PROVIDED RECORDS Start Marker

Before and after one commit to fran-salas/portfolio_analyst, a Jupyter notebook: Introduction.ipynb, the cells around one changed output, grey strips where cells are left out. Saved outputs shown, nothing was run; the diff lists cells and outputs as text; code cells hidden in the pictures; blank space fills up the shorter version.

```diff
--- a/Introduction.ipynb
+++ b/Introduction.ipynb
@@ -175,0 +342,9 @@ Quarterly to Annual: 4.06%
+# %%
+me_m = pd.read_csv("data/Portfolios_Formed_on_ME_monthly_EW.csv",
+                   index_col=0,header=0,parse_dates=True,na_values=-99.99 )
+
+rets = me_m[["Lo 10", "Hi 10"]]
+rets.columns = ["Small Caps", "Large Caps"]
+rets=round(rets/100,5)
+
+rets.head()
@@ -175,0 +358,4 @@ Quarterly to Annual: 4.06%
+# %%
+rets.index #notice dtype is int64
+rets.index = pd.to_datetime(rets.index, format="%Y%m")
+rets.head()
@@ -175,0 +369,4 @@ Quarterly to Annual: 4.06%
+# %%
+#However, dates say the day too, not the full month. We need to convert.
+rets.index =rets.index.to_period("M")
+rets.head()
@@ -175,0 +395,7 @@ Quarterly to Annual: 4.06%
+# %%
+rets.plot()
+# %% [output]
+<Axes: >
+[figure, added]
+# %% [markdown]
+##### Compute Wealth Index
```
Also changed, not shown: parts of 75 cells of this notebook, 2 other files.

PROVIDED RECORDS End Marker
PROVIDED RECORDS Start Marker

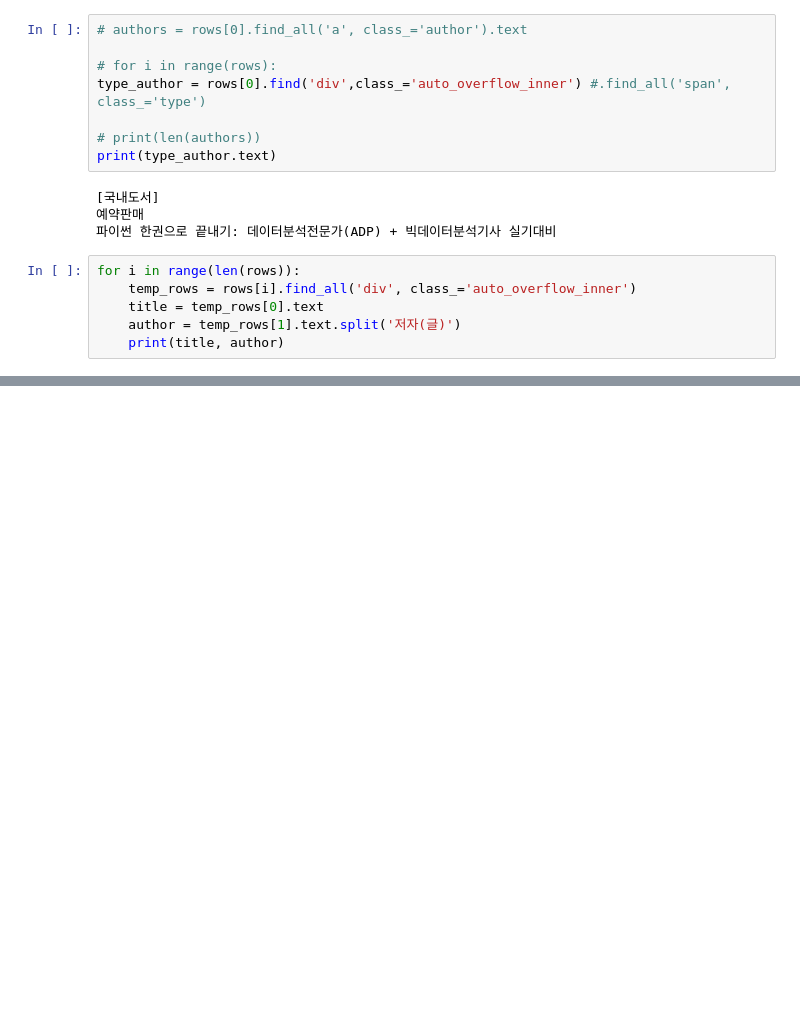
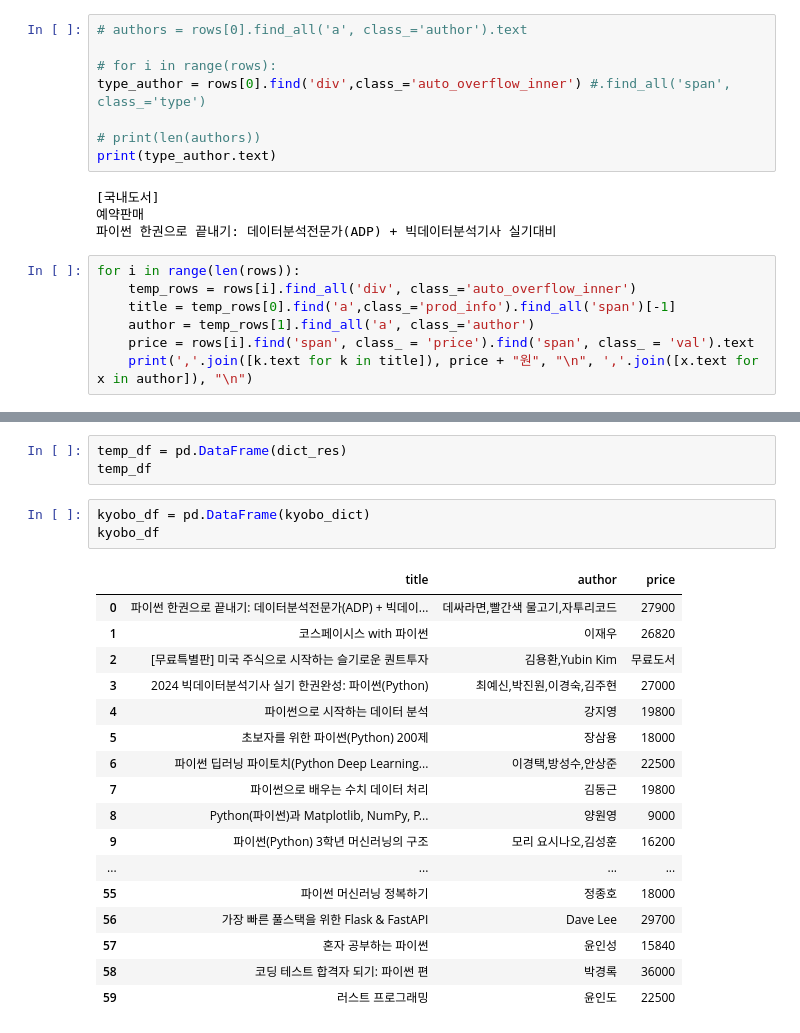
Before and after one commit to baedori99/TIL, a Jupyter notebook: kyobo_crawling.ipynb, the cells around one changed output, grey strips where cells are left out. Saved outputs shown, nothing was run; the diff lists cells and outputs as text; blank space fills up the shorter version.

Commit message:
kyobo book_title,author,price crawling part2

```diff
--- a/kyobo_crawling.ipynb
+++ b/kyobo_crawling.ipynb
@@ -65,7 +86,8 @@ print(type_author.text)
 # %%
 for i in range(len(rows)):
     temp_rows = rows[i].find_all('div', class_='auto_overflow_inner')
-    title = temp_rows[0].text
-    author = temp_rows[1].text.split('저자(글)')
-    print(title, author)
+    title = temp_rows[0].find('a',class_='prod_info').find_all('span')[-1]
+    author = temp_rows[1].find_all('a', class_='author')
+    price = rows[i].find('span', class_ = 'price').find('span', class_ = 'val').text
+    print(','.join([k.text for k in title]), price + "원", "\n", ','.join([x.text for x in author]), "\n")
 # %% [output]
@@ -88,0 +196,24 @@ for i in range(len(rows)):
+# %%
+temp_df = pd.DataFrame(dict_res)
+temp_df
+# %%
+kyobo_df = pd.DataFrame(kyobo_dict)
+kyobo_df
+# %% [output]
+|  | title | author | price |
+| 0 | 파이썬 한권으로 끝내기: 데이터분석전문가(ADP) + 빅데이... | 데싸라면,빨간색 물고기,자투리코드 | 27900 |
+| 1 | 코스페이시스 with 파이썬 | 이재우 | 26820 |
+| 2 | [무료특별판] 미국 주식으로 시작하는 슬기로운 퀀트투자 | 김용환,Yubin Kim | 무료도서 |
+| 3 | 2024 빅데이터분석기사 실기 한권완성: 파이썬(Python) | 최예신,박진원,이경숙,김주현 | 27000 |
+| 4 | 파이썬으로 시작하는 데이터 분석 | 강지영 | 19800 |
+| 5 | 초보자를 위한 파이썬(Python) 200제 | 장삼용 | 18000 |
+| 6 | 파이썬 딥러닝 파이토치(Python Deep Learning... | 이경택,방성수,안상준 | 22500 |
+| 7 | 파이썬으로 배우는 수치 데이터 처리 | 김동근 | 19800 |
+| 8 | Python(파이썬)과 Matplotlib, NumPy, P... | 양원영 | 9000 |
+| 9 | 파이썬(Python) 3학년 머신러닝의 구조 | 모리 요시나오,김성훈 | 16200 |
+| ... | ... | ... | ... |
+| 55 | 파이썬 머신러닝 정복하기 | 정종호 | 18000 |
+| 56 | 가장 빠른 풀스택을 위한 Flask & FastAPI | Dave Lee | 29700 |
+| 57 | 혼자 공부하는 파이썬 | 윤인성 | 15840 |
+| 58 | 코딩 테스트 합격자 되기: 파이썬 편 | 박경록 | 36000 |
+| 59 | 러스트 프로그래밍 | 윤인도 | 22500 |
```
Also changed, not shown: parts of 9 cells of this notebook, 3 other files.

PROVIDED RECORDS End Marker

◆ **ACTION ITEM**: Read through the data above. Report each line that has the word "print".

◆ **ANSWER TO THIS PROBLEM**:
@@ -65,7 +86,8 @@ print(type_author.text)
-    print(title, author)
+    print(','.join([k.text for k in title]), price + "원", "\n", ','.join([x.text for x in author]), "\n")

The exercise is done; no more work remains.